Each line below that contains "this" should be counted; give the total alone.
(DATASET EXCERPTS)
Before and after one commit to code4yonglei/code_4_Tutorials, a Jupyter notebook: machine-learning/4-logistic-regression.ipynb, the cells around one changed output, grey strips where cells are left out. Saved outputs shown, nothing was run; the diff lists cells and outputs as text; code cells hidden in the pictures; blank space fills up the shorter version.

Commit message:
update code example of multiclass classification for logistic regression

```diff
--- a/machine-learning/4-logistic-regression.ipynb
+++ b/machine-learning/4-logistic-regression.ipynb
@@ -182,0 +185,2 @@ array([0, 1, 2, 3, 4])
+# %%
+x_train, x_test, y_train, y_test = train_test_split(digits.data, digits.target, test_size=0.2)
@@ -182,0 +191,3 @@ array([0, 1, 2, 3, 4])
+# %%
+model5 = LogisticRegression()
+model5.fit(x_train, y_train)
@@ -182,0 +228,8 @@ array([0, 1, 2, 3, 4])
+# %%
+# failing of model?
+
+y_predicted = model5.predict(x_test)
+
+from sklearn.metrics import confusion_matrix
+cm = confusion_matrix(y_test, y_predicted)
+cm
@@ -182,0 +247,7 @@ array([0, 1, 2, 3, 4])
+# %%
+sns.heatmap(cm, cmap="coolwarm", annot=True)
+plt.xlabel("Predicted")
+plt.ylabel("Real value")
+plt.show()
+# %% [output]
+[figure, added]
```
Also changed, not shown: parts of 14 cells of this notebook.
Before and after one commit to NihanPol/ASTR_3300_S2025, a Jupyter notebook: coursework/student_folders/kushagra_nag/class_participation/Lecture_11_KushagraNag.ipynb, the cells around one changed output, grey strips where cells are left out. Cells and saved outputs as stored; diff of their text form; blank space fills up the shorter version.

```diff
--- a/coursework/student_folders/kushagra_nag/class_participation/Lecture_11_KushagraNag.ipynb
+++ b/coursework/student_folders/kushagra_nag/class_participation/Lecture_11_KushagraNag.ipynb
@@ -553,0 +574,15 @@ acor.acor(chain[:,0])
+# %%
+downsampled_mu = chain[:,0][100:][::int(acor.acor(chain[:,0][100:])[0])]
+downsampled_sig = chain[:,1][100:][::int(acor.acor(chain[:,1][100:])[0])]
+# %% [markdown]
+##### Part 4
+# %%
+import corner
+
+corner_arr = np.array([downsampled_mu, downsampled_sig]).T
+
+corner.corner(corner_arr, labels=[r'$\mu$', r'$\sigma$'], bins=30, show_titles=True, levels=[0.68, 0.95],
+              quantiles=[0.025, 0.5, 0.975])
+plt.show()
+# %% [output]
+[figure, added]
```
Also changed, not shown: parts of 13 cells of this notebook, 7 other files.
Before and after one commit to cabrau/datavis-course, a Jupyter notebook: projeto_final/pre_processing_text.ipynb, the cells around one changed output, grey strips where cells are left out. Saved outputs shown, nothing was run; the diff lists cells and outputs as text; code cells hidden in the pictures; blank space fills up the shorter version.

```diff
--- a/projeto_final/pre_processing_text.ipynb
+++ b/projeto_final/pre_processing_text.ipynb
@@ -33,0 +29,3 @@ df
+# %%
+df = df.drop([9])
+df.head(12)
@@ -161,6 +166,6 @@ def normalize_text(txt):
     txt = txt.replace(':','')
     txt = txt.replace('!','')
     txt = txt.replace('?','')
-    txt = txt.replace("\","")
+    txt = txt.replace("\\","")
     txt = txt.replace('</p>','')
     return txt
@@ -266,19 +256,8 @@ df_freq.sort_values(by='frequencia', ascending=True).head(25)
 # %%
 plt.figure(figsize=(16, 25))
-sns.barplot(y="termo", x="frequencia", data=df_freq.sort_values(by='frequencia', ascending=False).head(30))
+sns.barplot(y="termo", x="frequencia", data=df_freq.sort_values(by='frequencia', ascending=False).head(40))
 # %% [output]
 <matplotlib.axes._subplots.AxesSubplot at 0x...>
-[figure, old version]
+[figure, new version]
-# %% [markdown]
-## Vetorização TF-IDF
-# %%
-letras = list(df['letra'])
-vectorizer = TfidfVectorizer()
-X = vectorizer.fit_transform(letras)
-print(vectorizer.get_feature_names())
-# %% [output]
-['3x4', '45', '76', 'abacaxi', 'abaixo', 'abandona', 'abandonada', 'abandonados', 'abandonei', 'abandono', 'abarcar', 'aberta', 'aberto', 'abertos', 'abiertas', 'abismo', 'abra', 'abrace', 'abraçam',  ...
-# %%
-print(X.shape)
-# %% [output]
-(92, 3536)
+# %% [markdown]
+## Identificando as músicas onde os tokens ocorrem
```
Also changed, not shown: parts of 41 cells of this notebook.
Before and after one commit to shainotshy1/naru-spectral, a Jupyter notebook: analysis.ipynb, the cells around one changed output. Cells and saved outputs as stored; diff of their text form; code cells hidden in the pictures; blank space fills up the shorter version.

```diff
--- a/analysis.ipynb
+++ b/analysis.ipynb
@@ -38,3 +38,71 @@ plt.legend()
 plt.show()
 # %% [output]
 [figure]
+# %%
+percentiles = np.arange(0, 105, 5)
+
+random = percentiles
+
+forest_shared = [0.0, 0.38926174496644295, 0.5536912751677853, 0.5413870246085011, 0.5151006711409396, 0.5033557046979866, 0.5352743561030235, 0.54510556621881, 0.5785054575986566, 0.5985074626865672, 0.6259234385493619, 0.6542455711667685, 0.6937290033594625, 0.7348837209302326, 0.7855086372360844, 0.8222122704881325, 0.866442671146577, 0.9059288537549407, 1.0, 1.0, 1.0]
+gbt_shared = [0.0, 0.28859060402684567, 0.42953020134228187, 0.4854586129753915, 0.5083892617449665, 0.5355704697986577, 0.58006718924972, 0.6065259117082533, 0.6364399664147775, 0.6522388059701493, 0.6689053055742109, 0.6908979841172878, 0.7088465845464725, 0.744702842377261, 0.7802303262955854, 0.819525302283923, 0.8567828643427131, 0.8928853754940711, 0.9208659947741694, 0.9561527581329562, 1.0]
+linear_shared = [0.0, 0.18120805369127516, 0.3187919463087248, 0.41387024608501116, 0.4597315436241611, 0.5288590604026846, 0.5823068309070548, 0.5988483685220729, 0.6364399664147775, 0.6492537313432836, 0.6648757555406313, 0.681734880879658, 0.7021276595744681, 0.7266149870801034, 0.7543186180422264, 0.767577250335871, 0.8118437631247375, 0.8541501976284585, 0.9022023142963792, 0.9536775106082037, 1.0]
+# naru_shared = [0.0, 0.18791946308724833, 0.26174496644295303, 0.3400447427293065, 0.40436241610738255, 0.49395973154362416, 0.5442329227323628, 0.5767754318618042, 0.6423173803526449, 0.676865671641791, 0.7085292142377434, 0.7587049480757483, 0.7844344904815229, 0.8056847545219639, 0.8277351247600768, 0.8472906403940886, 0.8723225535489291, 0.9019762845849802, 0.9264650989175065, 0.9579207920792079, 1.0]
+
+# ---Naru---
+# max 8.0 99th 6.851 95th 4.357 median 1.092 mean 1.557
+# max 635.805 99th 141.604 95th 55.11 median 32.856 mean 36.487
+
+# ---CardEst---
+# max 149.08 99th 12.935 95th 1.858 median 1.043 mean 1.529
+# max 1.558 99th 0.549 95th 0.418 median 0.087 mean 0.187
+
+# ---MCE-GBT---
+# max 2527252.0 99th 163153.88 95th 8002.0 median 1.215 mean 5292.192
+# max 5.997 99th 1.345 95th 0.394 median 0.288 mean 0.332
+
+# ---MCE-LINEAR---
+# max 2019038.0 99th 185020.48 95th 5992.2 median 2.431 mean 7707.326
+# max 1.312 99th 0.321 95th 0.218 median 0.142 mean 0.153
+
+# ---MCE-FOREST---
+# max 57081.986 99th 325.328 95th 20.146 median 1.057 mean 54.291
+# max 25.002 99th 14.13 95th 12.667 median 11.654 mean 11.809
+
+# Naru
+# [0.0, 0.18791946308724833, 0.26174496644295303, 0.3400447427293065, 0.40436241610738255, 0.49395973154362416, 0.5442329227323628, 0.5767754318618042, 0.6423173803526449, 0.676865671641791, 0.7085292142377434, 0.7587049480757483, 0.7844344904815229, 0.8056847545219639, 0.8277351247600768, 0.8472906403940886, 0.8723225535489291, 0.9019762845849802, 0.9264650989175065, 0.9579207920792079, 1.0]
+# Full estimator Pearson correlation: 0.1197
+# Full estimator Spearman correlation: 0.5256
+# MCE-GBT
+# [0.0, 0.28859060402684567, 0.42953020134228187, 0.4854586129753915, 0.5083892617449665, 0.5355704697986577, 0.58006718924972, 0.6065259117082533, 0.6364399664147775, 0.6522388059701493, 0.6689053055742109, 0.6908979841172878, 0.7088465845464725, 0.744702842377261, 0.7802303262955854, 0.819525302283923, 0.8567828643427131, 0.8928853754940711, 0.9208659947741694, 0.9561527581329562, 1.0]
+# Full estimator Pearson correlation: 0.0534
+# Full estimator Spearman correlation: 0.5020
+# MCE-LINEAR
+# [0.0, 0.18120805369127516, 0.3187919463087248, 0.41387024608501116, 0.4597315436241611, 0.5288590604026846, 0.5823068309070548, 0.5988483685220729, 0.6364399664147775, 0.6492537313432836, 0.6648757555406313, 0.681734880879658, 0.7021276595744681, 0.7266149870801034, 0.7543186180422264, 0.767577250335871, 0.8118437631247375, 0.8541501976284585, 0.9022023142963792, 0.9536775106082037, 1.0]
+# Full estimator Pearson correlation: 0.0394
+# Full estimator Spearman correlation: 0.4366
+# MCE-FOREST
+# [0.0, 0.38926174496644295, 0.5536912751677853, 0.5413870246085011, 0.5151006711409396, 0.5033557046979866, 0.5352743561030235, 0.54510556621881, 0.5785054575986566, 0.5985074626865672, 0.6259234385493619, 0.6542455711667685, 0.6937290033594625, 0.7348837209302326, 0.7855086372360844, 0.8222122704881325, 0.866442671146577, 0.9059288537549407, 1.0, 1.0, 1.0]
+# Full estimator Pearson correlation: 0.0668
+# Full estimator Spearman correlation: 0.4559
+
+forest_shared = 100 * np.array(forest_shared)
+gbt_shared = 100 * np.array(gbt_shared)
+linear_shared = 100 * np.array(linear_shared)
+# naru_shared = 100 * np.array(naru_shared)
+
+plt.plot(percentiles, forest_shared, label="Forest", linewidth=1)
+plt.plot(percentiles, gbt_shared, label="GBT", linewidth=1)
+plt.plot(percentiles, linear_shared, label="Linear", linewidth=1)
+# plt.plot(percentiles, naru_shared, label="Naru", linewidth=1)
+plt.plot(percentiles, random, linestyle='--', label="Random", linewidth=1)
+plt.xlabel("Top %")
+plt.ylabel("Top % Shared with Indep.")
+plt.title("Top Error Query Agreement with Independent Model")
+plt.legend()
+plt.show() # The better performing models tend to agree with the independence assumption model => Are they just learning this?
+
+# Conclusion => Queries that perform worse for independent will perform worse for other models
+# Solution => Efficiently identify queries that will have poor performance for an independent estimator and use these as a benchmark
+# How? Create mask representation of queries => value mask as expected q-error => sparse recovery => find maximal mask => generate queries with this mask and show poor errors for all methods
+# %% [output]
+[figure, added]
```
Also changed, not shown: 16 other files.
(End DATASET EXCERPTS)
#### [YOUR SOLUTION]
5